- After quitting a job that you just started, you might not be able to find a new position for several months, depending on luck and the current job market. You really have to think about this downside before leaving the employer that just hired you.
Wrapping Up | how to quit a job you just started
Regardless of whether you stay or go, don’t feel bad about the decision you make—just make sure it’s a clean exit.
Many of us have experienced a job that wasn’t quite what we expected it to be. It’s not a great feeling, and the thought of leaving magnifies those feelings even more.
These things happen, though, and it’s not the end of the world. The best thing you can do is chalk it up as a learning experience and move forward with your life.
To recap the steps:
- Weight the benefits and pitfalls
- Talk with your family or loved ones
- Talk with your boss
- Put together a resignation letter
- Finish important tasks
- Start looking for jobs (if you haven’t already)
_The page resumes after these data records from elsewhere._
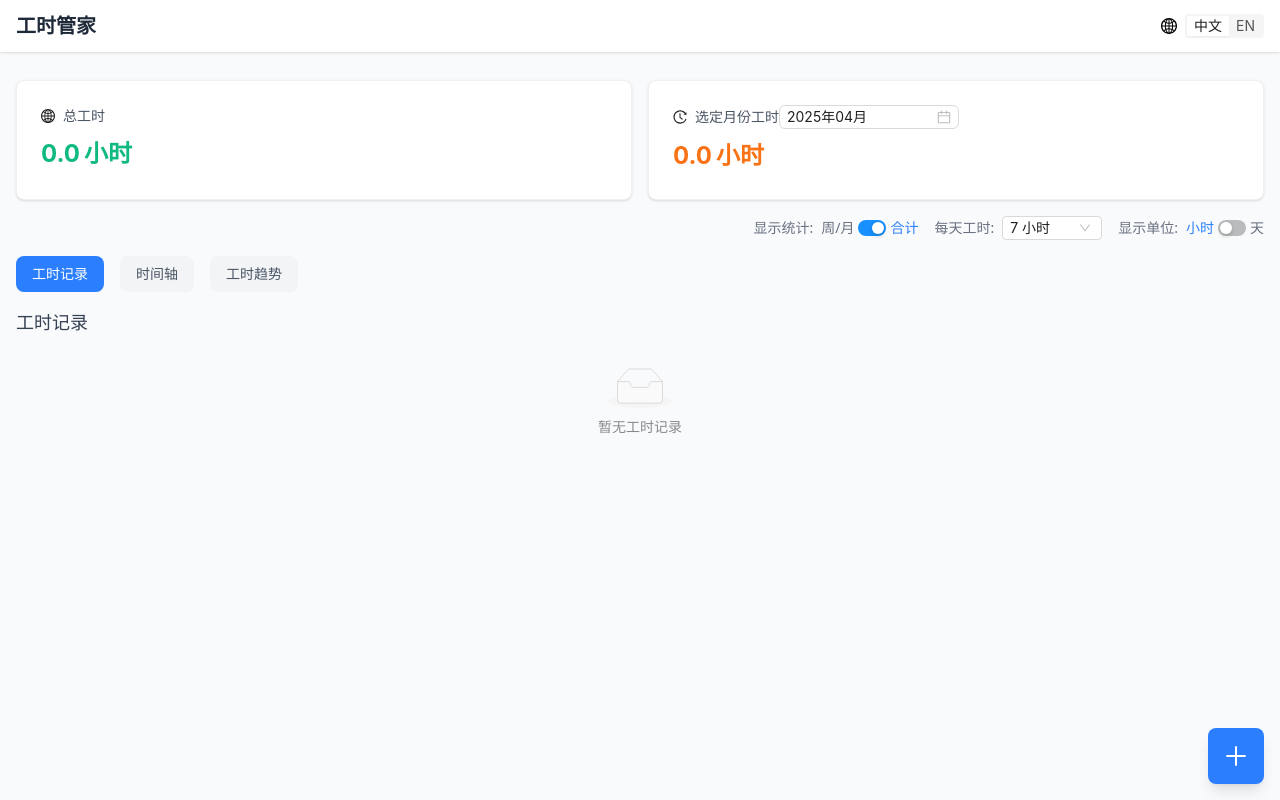
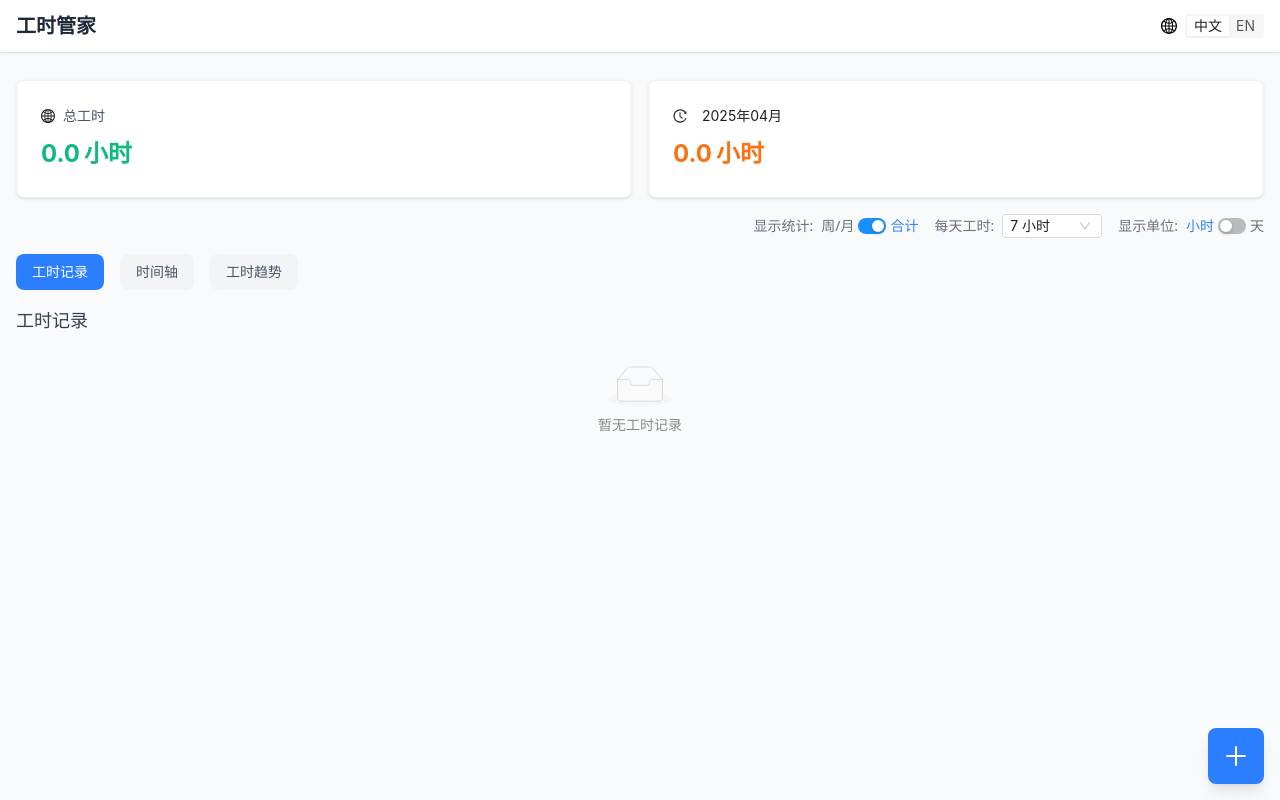
Before and after one commit to kway-teow/work-timer, a React (Vite) app: page / in a window 1280 px wide. Built offline with nearby package versions, Linux system fonts and the light colour scheme.

Commit message:
refactor: 🛠️ 移除不必要的语言设置和优化组件
- 在 StatisticsCards 和 WorkRecordForm 组件中移除对 i18n 的依赖，简化代码。
- 更新 DatePicker 组件，去除 locale 属性，提升可读性和维护性。

```diff
--- a/src/components/StatisticsCards.tsx
+++ b/src/components/StatisticsCards.tsx
@@ -5,8 +5,6 @@ import { useTranslation } from 'react-i18next';
 import { useConfigStore } from '@/store/configStore';
 import dayjs from 'dayjs';
 import type { Dayjs } from 'dayjs';
-import locale from 'antd/es/date-picker/locale/zh_CN';
-import enLocale from 'antd/es/date-picker/locale/en_US';
 
 interface StatisticsCardsProps {
   weeklyHours: number;
@@ -24,7 +22,7 @@ const StatisticsCards: React.FC<StatisticsCardsProps> = ({
   totalHours,
   records,
 }) => {
-  const { t, i18n } = useTranslation();
+  const { t } = useTranslation();
   const { Option } = Select;
 
   // 从存储中获取显示偏好
@@ -70,7 +68,6 @@ const StatisticsCards: React.FC<StatisticsCardsProps> = ({
   };
 
   // 选择DatePicker的正确语言
-  const datePickerLocale = i18n.language === 'zh-CN' ? locale : enLocale;
 
   return (
     <>
@@ -93,16 +90,16 @@ const StatisticsCards: React.FC<StatisticsCardsProps> = ({
             <Card className="shadow-sm rounded-lg hover:shadow-md transition-shadow" hoverable>
               <div className="flex items-center mb-2">
                 <HistoryOutlined className="text-orange-500 mr-2" />
-                <span className="text-gray-600">{t('selectedMonthHours')}</span>
                 <DatePicker
                   picker="month"
-                  locale={datePickerLocale}
                   value={selectedDate}
                   onChange={handleDateChange}
                   allowClear={false}
-                  className="ml-2"
+                  className="cursor-pointer"
                   size="small"
                   format="YYYY年MM月"
+                  variant="borderless"
+                  suffixIcon={null}
                 />
               </div>
               <Statistic
--- a/src/components/WorkRecordForm.tsx
+++ b/src/components/WorkRecordForm.tsx
@@ -1,7 +1,6 @@
 import React, { useEffect } from 'react';
 import { Modal, Form, DatePicker, TimePicker, Input, Button, message } from 'antd';
 import dayjs from 'dayjs';
-import locale from 'antd/es/date-picker/locale/zh_CN';
 import { useTranslation } from 'react-i18next';
 import { WorkRecord } from '@/types/WorkRecord';
 
@@ -19,7 +18,7 @@ const WorkRecordForm: React.FC<WorkRecordFormProps> = ({
   onSubmit,
 }) => {
   const [form] = Form.useForm();
-  const { t, i18n } = useTranslation();
+  const { t } = useTranslation();
 
   // 编辑记录时设置适当的表单值
   useEffect(() => {
@@ -74,7 +73,6 @@ const WorkRecordForm: React.FC<WorkRecordFormProps> = ({
   };
 
   // 为DatePicker选择正确的区域设置
-  const datePickerLocale = i18n.language === 'zh-CN' ? locale : undefined;
 
   return (
     <Modal
@@ -91,7 +89,7 @@ const WorkRecordForm: React.FC<WorkRecordFormProps> = ({
             label={t('startDate')}
             rules={[{ required: true, message: t('pleaseSelectStartDate') }]}
           >
-            <DatePicker locale={datePickerLocale} className="w-full" />
+            <DatePicker className="w-full" />
           </Form.Item>
           <Form.Item
             name="startTime"
@@ -107,7 +105,7 @@ const WorkRecordForm: React.FC<WorkRecordFormProps> = ({
             label={t('endDate')}
             rules={[{ required: true, message: t('pleaseSelectEndDate') }]}
           >
-            <DatePicker locale={datePickerLocale} className="w-full" />
+            <DatePicker className="w-full" />
           </Form.Item>
           <Form.Item
             name="endTime"
```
- Say your goodbyes
We hope this helps you consider all options when it comes to resigning from your position.
Best of luck in your job search!
Title: How to Quit a Job You Just Started
Category: Employment Resources
Tags: How to quit a job you just started, is it okay to leave a new job, what to expect after quitting, how to quit a new job, quitting a job after a month, how to quit a job you just started for a better offer
Author: Reid is a contributor to theJub. He’s an employment and marketing enthusiast who studied business before taking on various recruiting, management, and marketing roles. More from the author. | Author Profile